The term “Homeland Security” encompasses a wide range of issues, including port security, supply chain safety, and airline safety.  Protecting our national and state assets from acts of international and domestic terrorism is a top priority of Citizens for Florida’s Future.  When terrorists strike, survivors are forced to live with the consequences, including loss of life, increased fear and anxiety, and decreased business activity such as travel and tourism.  CFF is dedicated to preventing such attacks by educating policy makers on terrorist strategies and promoting a strong defense of Florida’s human and economic capital.


Wake-up Call

In 1919, the New York Times published1 a headline which read, simply: “Bolshevism is Dead.”  In spite of their premature obituary, Lenin and his Bolsheviks assassinated Tsar Nicholas II and assumed control of the state.  The Soviet Communist regime went on to challenge the primacy of the U.S. as one of the world’s two great superpowers.  The ensuing Cold War resulted in immeasurable human tragedy and massive financial costs that are universally recognized.  Clearly, to borrow from Mark Twain, the rumors of Bolshevism’s death were greatly exaggerated.

Less than 100 years later, President Bush reminded the world of the grave error embodied in the Times’ headline.  Comparing Osama bin Laden to Vladimir Lenin, he told a gathering of the Military Officers’ Association in 2006 that the world had paid a “terrible price” because it did not “heed Lenin's words.”  Former National Security Advisor Zbigniew Brzezinski said of Bush’s comparison: “That is quite a compliment to bin Laden…The ‘Islamic’ jihad is, at best, a fragmented and limited movement that hardly resonates in most of the world.” Later, after a similar Bush speech in 2007, then-senator Hillary Clinton (D-NY) stated the President’s analogies were not going to “make America safer.”

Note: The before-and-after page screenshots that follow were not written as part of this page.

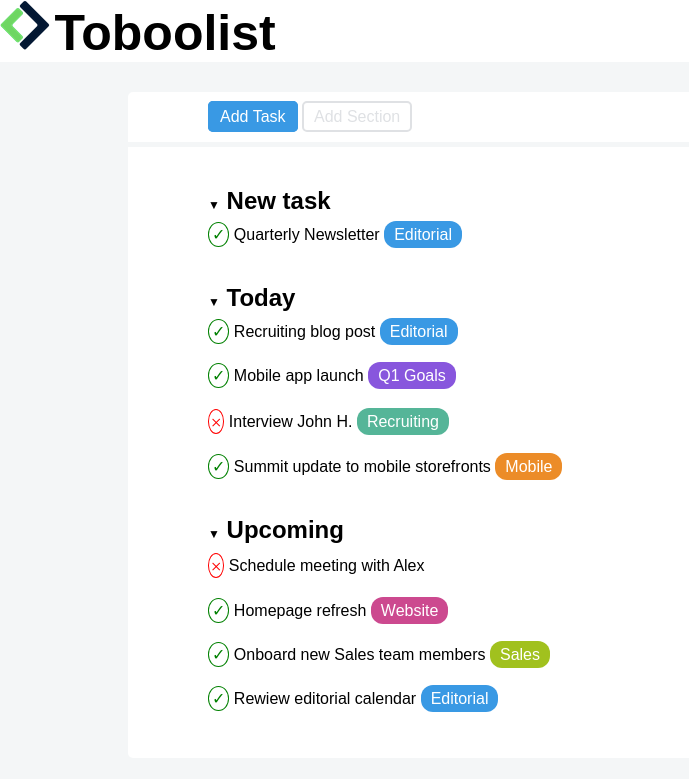
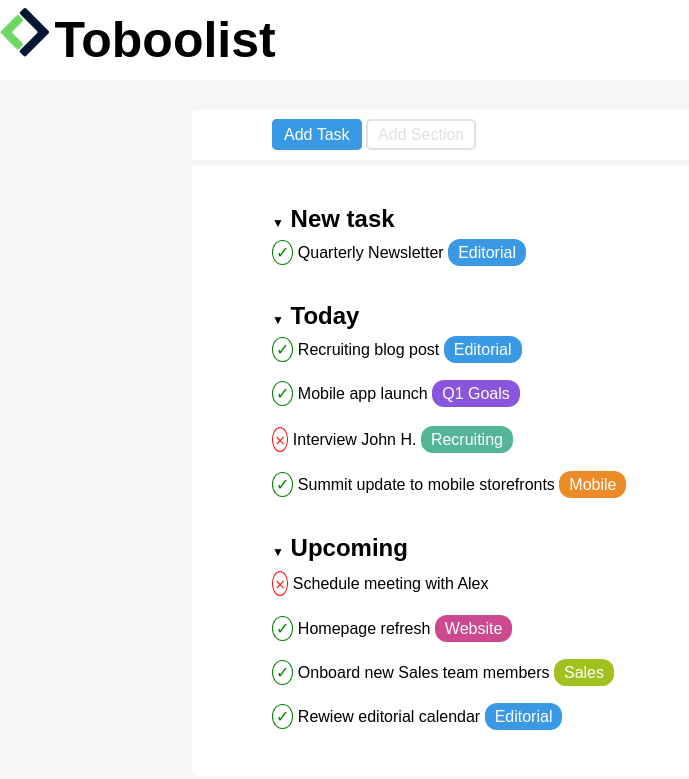
Before and after one commit to niz99/html-css-toboolist, a plain HTML site: page index.html in a window 1280 px wide. Shown: the whole page, without its empty margins (0-689 px from the left). Drawn offline with Linux system fonts and the light colour scheme.

Commit message:
esercizio terminato

```diff
--- a/asset/css/style.css
+++ b/asset/css/style.css
@@ -11,15 +11,17 @@ body{
 
 .bg-white{
     background-color: white;
+    height: 80px;
 }
 
-#logo{
+#title{
     display: inline-block;
     font-size: 50px;
+    line-height: 80px;
 }
 
 .first-main-size{
-    width: 80%;
+    width: 70%;
     margin: 30px auto 0;
     height: 50px;
     border-top-right-radius: 5px;
@@ -46,7 +48,7 @@ body{
 }
 
 .second-main-size{
-    width: 80%;
+    width: 70%;
     margin: 5px auto;
     border-bottom-right-radius: 5px;
     border-bottom-left-radius: 5px;
--- a/index.html
+++ b/index.html
@@ -10,7 +10,7 @@
 <body>
     <header class="bg-white">
         <img src="./asset/img/Logo.png" alt="logo">
-        <h1 id="logo">Toboolist</h1>
+        <h1 id="title">Toboolist</h1>
     </header>
 
     <div class="first-main-size">
```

In the wake of the failed Christmas-Day bombing of Northwest Airlines Flight 253, we discover, yet again, the folly of the Brzezinski- Clinton doctrine.  Its followers rely on the false belief that our Jihadist enemy is disjointed and disorganized.  This idea is dangerous enough when espoused by minority party back-benchers.  However, when leaders of the party controlling the executive branch adopt it as their mantra, they commit an act of negligence that is akin, both morally and strategically, to writing-off Lenin and his Bolsheviks in the early twentieth century.  Further evidence of this fact may be culled from the headlines of 2009.

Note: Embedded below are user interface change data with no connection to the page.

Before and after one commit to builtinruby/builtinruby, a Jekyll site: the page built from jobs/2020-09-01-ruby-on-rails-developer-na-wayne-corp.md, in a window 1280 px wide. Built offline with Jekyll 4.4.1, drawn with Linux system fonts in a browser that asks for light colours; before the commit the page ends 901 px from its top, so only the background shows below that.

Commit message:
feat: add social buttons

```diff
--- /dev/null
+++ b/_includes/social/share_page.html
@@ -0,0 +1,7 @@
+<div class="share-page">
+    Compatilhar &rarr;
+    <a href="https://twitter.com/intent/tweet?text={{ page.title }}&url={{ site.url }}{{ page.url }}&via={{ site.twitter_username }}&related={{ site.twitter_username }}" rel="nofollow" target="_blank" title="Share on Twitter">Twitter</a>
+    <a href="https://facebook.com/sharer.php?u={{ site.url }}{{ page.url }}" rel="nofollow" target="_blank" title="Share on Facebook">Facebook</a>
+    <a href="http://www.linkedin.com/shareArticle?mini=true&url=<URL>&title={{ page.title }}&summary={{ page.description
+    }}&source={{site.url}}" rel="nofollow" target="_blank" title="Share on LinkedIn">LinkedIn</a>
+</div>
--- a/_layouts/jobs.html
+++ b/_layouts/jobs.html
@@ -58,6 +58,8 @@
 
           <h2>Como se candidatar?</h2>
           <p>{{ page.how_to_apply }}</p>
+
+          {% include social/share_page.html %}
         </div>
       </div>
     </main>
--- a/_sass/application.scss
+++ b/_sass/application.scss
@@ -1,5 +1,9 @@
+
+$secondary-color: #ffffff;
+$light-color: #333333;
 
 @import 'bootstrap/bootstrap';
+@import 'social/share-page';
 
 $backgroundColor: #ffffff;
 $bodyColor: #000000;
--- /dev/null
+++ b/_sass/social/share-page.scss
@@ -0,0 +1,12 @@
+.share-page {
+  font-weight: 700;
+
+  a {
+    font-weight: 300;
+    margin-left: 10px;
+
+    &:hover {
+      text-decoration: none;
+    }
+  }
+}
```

The first day of June, 2009 saw the killing of one soldier and wounding of another at a U.S. military recruiting center by an American believed to have been radicalized in Yemen.   In July, we had the Jemaah Islamiyah bombings of the JW Marriott and Ritz-Carlton hotels in Jarkarta and the indictments of Abdifatah Yusuf Isse and Salah Osman Ahmed, who were part of an estimated twenty Somali Americans returning to their native land to join Jihadist groups.   September brought the arrests of U.S. citizens Najibullah Zazi and Bryant Neal Vinas in a bomb plot that authorities considered the most significant threat to Americans since the September 11 attacks.  Two months later, in November, the nation watched in horror as the press reported on the Fort Hood executions of 13 people by Army Major Nidal Malik Hasan.  As the holiday season began in December, it was reported that five American Muslims in Pakistan were training for Jihad and meeting with Jamat-ud-Dawa, a banned militant group, and JeM, which has links to al-Qaeda and the 2002 murder of Wall Street Journal reporter Daniel Pearl.  Then, as the holiday season drew to a close, 2009 ended with the near-murder of 289 people on Christmas Day. 

It’s time for Congress and the President to get serious about defending Americans at home and abroad.  In order to prevent future, more successful attacks, our leaders must recognize the fact that the U.S. is now engaged in a global guerilla war.  Such a realization would have several immediate policy implications: discarding the politically correct coddling of jihadist ideology wherever it is promoted, including mosques and the workplace; treating future terrorist attacks as acts of war; utilizing military tribunals rather than the civilian court system to prosecute combatants; developing a new information sharing model; and stopping the unionization of the TSA, as some members of Congress are currently proposing.  Many additional steps will be required but these initial actions will demonstrate to Americans that their leaders listened to the Christmas Day wake-up call they received from Al Qaeda.

Eric Criss